[Before-and-after change data]
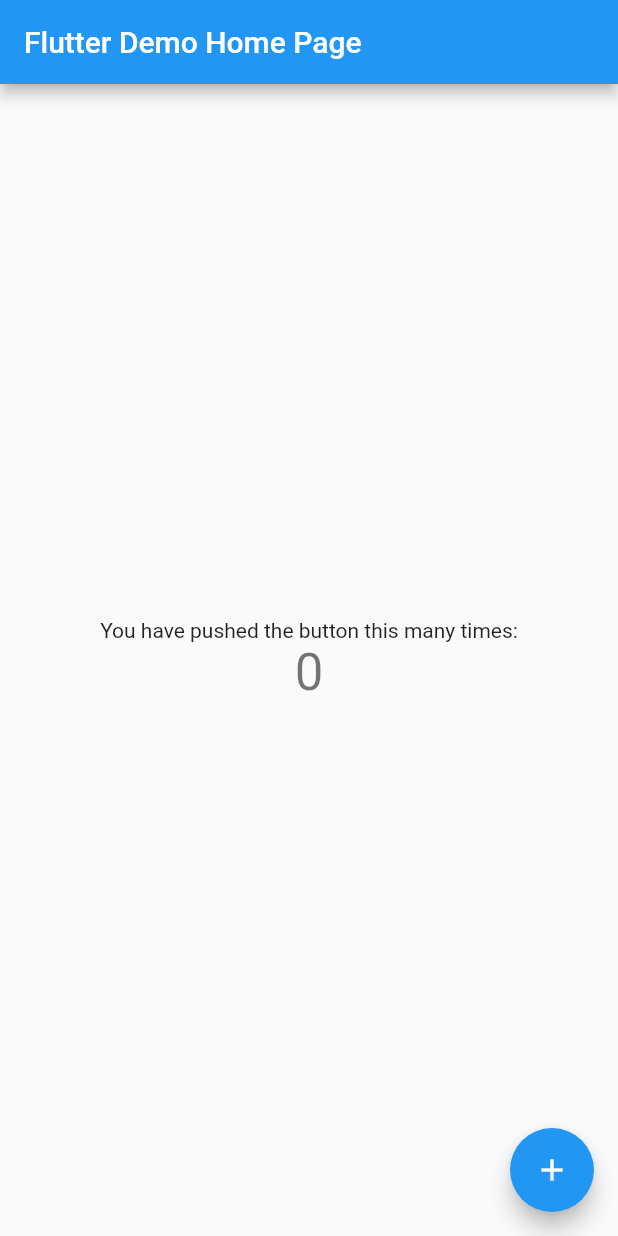
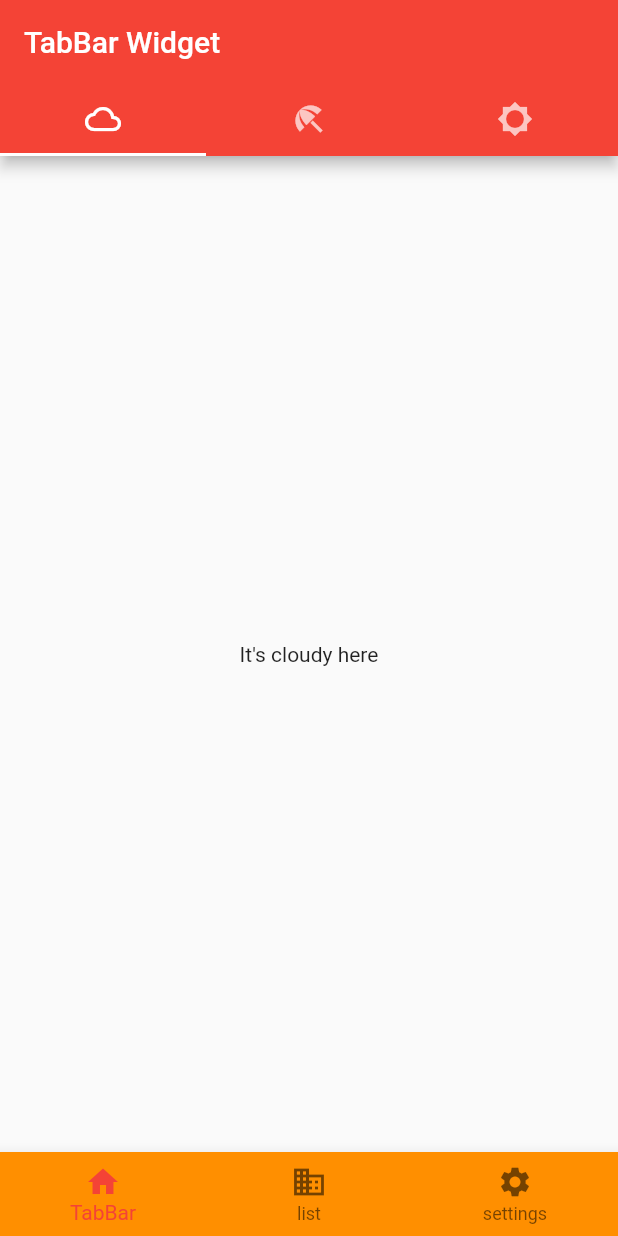
Before and after one commit to yaodonghai/flutter_app_demos, a Flutter app: the screen it shows after launch, on a phone screen of 412 x 824 dp. Run offline on Flutter 3.47's test engine with Material 2 defaults, Android fonts, the phone set to English and light mode, and no system bars.

Commit message:
添加 tab

```diff
--- a/lib/main.dart
+++ b/lib/main.dart
@@ -1,4 +1,5 @@
 import 'package:flutter/material.dart';
+import 'mainPage/MainHomePage.dart';
 
 void main() {
   runApp(MyApp());
@@ -6,67 +7,16 @@ void main() {
 
 class MyApp extends StatelessWidget {
   // This widget is the root of your application.
+
   @override
   Widget build(BuildContext context) {
     return MaterialApp(
       title: 'Flutter Demo',
       theme: ThemeData(
-
-        primarySwatch: Colors.blue,
-
+        primarySwatch: Colors.red,
         visualDensity: VisualDensity.adaptivePlatformDensity,
       ),
-      home: MyHomePage(title: 'Flutter Demo Home Page'),
+      home: MainHomePageFulWidget(),
     );
   }
 }
-
-class MyHomePage extends StatefulWidget {
-  MyHomePage({Key key, this.title}) : super(key: key);
-
-  final String title;
-
-  @override
-  _MyHomePageState createState() => _MyHomePageState();
-}
-
-class _MyHomePageState extends State<MyHomePage> {
-  int _counter = 0;
-
-  void _incrementCounter() {
-    setState(() {
-      _counter++;
-    });
-  }
-
-  @override
-  Widget build(BuildContext context) {
-    return Scaffold(
-      appBar: AppBar(
-
-        title: Text(widget.title),
-      ),
-      body: Center(
-        // Center is a layout widget. It takes a single child and positions it
-        // in the middle of the parent.
-        child: Column(
-          mainAxisAlignment: MainAxisAlignment.center,
-          children: <Widget>[
-            Text(
-              'You have pushed the button this many times:',
-            ),
-            Text(
-              '$_counter',
-              style: Theme.of(context).textTheme.headline4,
-            ),
-          ],
-        ),
-      ),
-      floatingActionButton: FloatingActionButton(
-        onPressed: _incrementCounter,
-        tooltip: 'Increment',
-        child: Icon(Icons.add),
-      ), // This trailing comma makes auto-formatting nicer for build methods.
-    );
-  }
-}
--- /dev/null
+++ b/lib/mainPage/MainHomePage.dart
@@ -0,0 +1,60 @@
+import 'package:flutter/material.dart';
+import 'package:flutter_app_demos/pages/HomePage.dart';
+import 'package:flutter_app_demos/pages/ListPage.dart';
+import 'package:flutter_app_demos/pages/SettingPage.dart';
+
+class MainHomePageFulWidget extends StatefulWidget {
+  @override
+  _MainHomePageFulWidgetState createState() => _MainHomePageFulWidgetState();
+}
+
+class _MainHomePageFulWidgetState extends State<MainHomePageFulWidget> {
+
+  int _selectedIndex = 0;
+
+  static const TextStyle optionStyle =
+  TextStyle(fontSize: 30, fontWeight: FontWeight.bold);
+
+  static const List<BottomNavigationBarItem> items = <BottomNavigationBarItem>[
+
+    BottomNavigationBarItem(
+      icon: Icon(Icons.home),
+      label: 'TabBar'
+    ),
+    BottomNavigationBarItem(
+        icon: Icon(Icons.business),
+        label: 'list'
+    ),
+    BottomNavigationBarItem(
+        icon: Icon(Icons.settings),
+        label: 'settings'
+    ),
+  ];
+
+
+  final _pages = [HomePageContent(), ListPageContent(), SettingPageContent()];
+
+  void _onItemTapped(int index) {
+    print("_onItemTapped");
+    setState(() {
+      _selectedIndex = index;
+    });
+  }
+
+  @override
+  Widget build(BuildContext context) {
+
+    return Scaffold(
+      body: Center(
+        child: _pages.elementAt(_selectedIndex),
+      ),
+
+      bottomNavigationBar: BottomNavigationBar(
+      items: items,
+        currentIndex: _selectedIndex,
+        backgroundColor: Colors.amber[800],
+        onTap: _onItemTapped,
+      ),
+    );
+  }
+}
--- /dev/null
+++ b/lib/pages/HomePage.dart
@@ -0,0 +1,61 @@
+
+import 'package:flutter/material.dart';
+
+class HomePageContent extends StatefulWidget {
+
+  @override
+  _HomePageContentState createState() => _HomePageContentState();
+}
+
+class _HomePageContentState extends State<HomePageContent>  with TickerProviderStateMixin{
+
+  String title;
+
+   TabController _tabController;
+
+  @override
+  void initState() {
+    // TODO: implement initState
+    super.initState();
+    _tabController = TabController(length: 3, vsync: this);
+  }
+
+  @override
+  Widget build(BuildContext context) {
+
+    return Scaffold(
+
+      appBar: AppBar(
+        title: Text('TabBar Widget'),
+        bottom: TabBar(
+          controller: _tabController,
+          tabs:<Widget> [
+            Tab(
+              icon: Icon(Icons.cloud_outlined),
+            ),
+            Tab(
+              icon: Icon(Icons.beach_access_sharp),
+            ),
+            Tab(
+              icon: Icon(Icons.brightness_5_sharp),
+            ),
+          ],
+        ),
+      ),
+      body: TabBarView(
+      controller: _tabController,
+        children: <Widget>[
+          Center(
+            child: Text('It\'s cloudy here'),
+          ),
+          Center(
+            child: Text('It\'s rainy here'),
+          ),
+          Center(
+            child: Text('It\'s sunny here'),
+          ),
+        ],
+      ),
+    );
+  }
+}
--- /dev/null
+++ b/lib/pages/ListPage.dart
@@ -0,0 +1,25 @@
+
+import 'package:flutter/material.dart';
+
+class ListPageContent extends StatefulWidget {
+
+  @override
+  _ListPageContentState createState() => _ListPageContentState();
+}
+
+class _ListPageContentState extends State<ListPageContent> {
+
+  String title;
+
+  @override
+  void initState() {
+    // TODO: implement initState
+    super.initState();
+  }
+  @override
+  Widget build(BuildContext context) {
+    return Text(
+      "list",
+    );
+  }
+}
--- /dev/null
+++ b/lib/pages/SettingPage.dart
@@ -0,0 +1,24 @@
+import 'package:flutter/material.dart';
+
+class SettingPageContent extends StatefulWidget {
+
+  @override
+  _SettingPageContentState createState() => _SettingPageContentState();
+}
+
+class _SettingPageContentState extends State<SettingPageContent> {
+
+  String title;
+
+  @override
+  void initState() {
+    // TODO: implement initState
+    super.initState();
+  }
+  @override
+  Widget build(BuildContext context) {
+    return Text(
+      "setting",
+    );
+  }
+}
```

■ **EXERCISE PROMPT**
Go through the entries above and print each one exactly, minus the pictures.

■ **ANSWER BOX**
Before and after one commit to yaodonghai/flutter_app_demos, a Flutter app: the screen it shows after launch, on a phone screen of 412 x 824 dp. Run offline on Flutter 3.47's test engine with Material 2 defaults, Android fonts, the phone set to English and light mode, and no system bars.

Commit message:
添加 tab

```diff
--- a/lib/main.dart
+++ b/lib/main.dart
@@ -1,4 +1,5 @@
 import 'package:flutter/material.dart';
+import 'mainPage/MainHomePage.dart';
 
 void main() {
   runApp(MyApp());
@@ -6,67 +7,16 @@ void main() {
 
 class MyApp extends StatelessWidget {
   // This widget is the root of your application.
+
   @override
   Widget build(BuildContext context) {
     return MaterialApp(
       title: 'Flutter Demo',
       theme: ThemeData(
-
-        primarySwatch: Colors.blue,
-
+        primarySwatch: Colors.red,
         visualDensity: VisualDensity.adaptivePlatformDensity,
       ),
-      home: MyHomePage(title: 'Flutter Demo Home Page'),
+      home: MainHomePageFulWidget(),
     );
   }
 }
-
-class MyHomePage extends StatefulWidget {
-  MyHomePage({Key key, this.title}) : super(key: key);
-
-  final String title;
-
-  @override
-  _MyHomePageState createState() => _MyHomePageState();
-}
-
-class _MyHomePageState extends State<MyHomePage> {
-  int _counter = 0;
-
-  void _incrementCounter() {
-    setState(() {
-      _counter++;
-    });
-  }
-
-  @override
-  Widget build(BuildContext context) {
-    return Scaffold(
-      appBar: AppBar(
-
-        title: Text(widget.title),
-      ),
-      body: Center(
-        // Center is a layout widget. It takes a single child and positions it
-        // in the middle of the parent.
-        child: Column(
-          mainAxisAlignment: MainAxisAlignment.center,
-          children: <Widget>[
-            Text(
-              'You have pushed the button this many times:',
-            ),
-            Text(
-              '$_counter',
-              style: Theme.of(context).textTheme.headline4,
-            ),
-          ],
-        ),
-      ),
-      floatingActionButton: FloatingActionButton(
-        onPressed: _incrementCounter,
-        tooltip: 'Increment',
-        child: Icon(Icons.add),
-      ), // This trailing comma makes auto-formatting nicer for build methods.
-    );
-  }
-}
--- /dev/null
+++ b/lib/mainPage/MainHomePage.dart
@@ -0,0 +1,60 @@
+import 'package:flutter/material.dart';
+import 'package:flutter_app_demos/pages/HomePage.dart';
+import 'package:flutter_app_demos/pages/ListPage.dart';
+import 'package:flutter_app_demos/pages/SettingPage.dart';
+
+class MainHomePageFulWidget extends StatefulWidget {
+  @override
+  _MainHomePageFulWidgetState createState() => _MainHomePageFulWidgetState();
+}
+
+class _MainHomePageFulWidgetState extends State<MainHomePageFulWidget> {
+
+  int _selectedIndex = 0;
+
+  static const TextStyle optionStyle =
+  TextStyle(fontSize: 30, fontWeight: FontWeight.bold);
+
+  static const List<BottomNavigationBarItem> items = <BottomNavigationBarItem>[
+
+    BottomNavigationBarItem(
+      icon: Icon(Icons.home),
+      label: 'TabBar'
+    ),
+    BottomNavigationBarItem(
+        icon: Icon(Icons.business),
+        label: 'list'
+    ),
+    BottomNavigationBarItem(
+        icon: Icon(Icons.settings),
+        label: 'settings'
+    ),
+  ];
+
+
+  final _pages = [HomePageContent(), ListPageContent(), SettingPageContent()];
+
+  void _onItemTapped(int index) {
+    print("_onItemTapped");
+    setState(() {
+      _selectedIndex = index;
+    });
+  }
+
+  @override
+  Widget build(BuildContext context) {
+
+    return Scaffold(
+      body: Center(
+        child: _pages.elementAt(_selectedIndex),
+      ),
+
+      bottomNavigationBar: BottomNavigationBar(
+      items: items,
+        currentIndex: _selectedIndex,
+        backgroundColor: Colors.amber[800],
+        onTap: _onItemTapped,
+      ),
+    );
+  }
+}
--- /dev/null
+++ b/lib/pages/HomePage.dart
@@ -0,0 +1,61 @@
+
+import 'package:flutter/material.dart';
+
+class HomePageContent extends StatefulWidget {
+
+  @override
+  _HomePageContentState createState() => _HomePageContentState();
+}
+
+class _HomePageContentState extends State<HomePageContent>  with TickerProviderStateMixin{
+
+  String title;
+
+   TabController _tabController;
+
+  @override
+  void initState() {
+    // TODO: implement initState
+    super.initState();
+    _tabController = TabController(length: 3, vsync: this);
+  }
+
+  @override
+  Widget build(BuildContext context) {
+
+    return Scaffold(
+
+      appBar: AppBar(
+        title: Text('TabBar Widget'),
+        bottom: TabBar(
+          controller: _tabController,
+          tabs:<Widget> [
+            Tab(
+              icon: Icon(Icons.cloud_outlined),
+            ),
+            Tab(
+              icon: Icon(Icons.beach_access_sharp),
+            ),
+            Tab(
+              icon: Icon(Icons.brightness_5_sharp),
+            ),
+          ],
+        ),
+      ),
+      body: TabBarView(
+      controller: _tabController,
+        children: <Widget>[
+          Center(
+            child: Text('It\'s cloudy here'),
+          ),
+          Center(
+            child: Text('It\'s rainy here'),
+          ),
+          Center(
+            child: Text('It\'s sunny here'),
+          ),
+        ],
+      ),
+    );
+  }
+}
--- /dev/null
+++ b/lib/pages/ListPage.dart
@@ -0,0 +1,25 @@
+
+import 'package:flutter/material.dart';
+
+class ListPageContent extends StatefulWidget {
+
+  @override
+  _ListPageContentState createState() => _ListPageContentState();
+}
+
+class _ListPageContentState extends State<ListPageContent> {
+
+  String title;
+
+  @override
+  void initState() {
+    // TODO: implement initState
+    super.initState();
+  }
+  @override
+  Widget build(BuildContext context) {
+    return Text(
+      "list",
+    );
+  }
+}
--- /dev/null
+++ b/lib/pages/SettingPage.dart
@@ -0,0 +1,24 @@
+import 'package:flutter/material.dart';
+
+class SettingPageContent extends StatefulWidget {
+
+  @override
+  _SettingPageContentState createState() => _SettingPageContentState();
+}
+
+class _SettingPageContentState extends State<SettingPageContent> {
+
+  String title;
+
+  @override
+  void initState() {
+    // TODO: implement initState
+    super.initState();
+  }
+  @override
+  Widget build(BuildContext context) {
+    return Text(
+      "setting",
+    );
+  }
+}
```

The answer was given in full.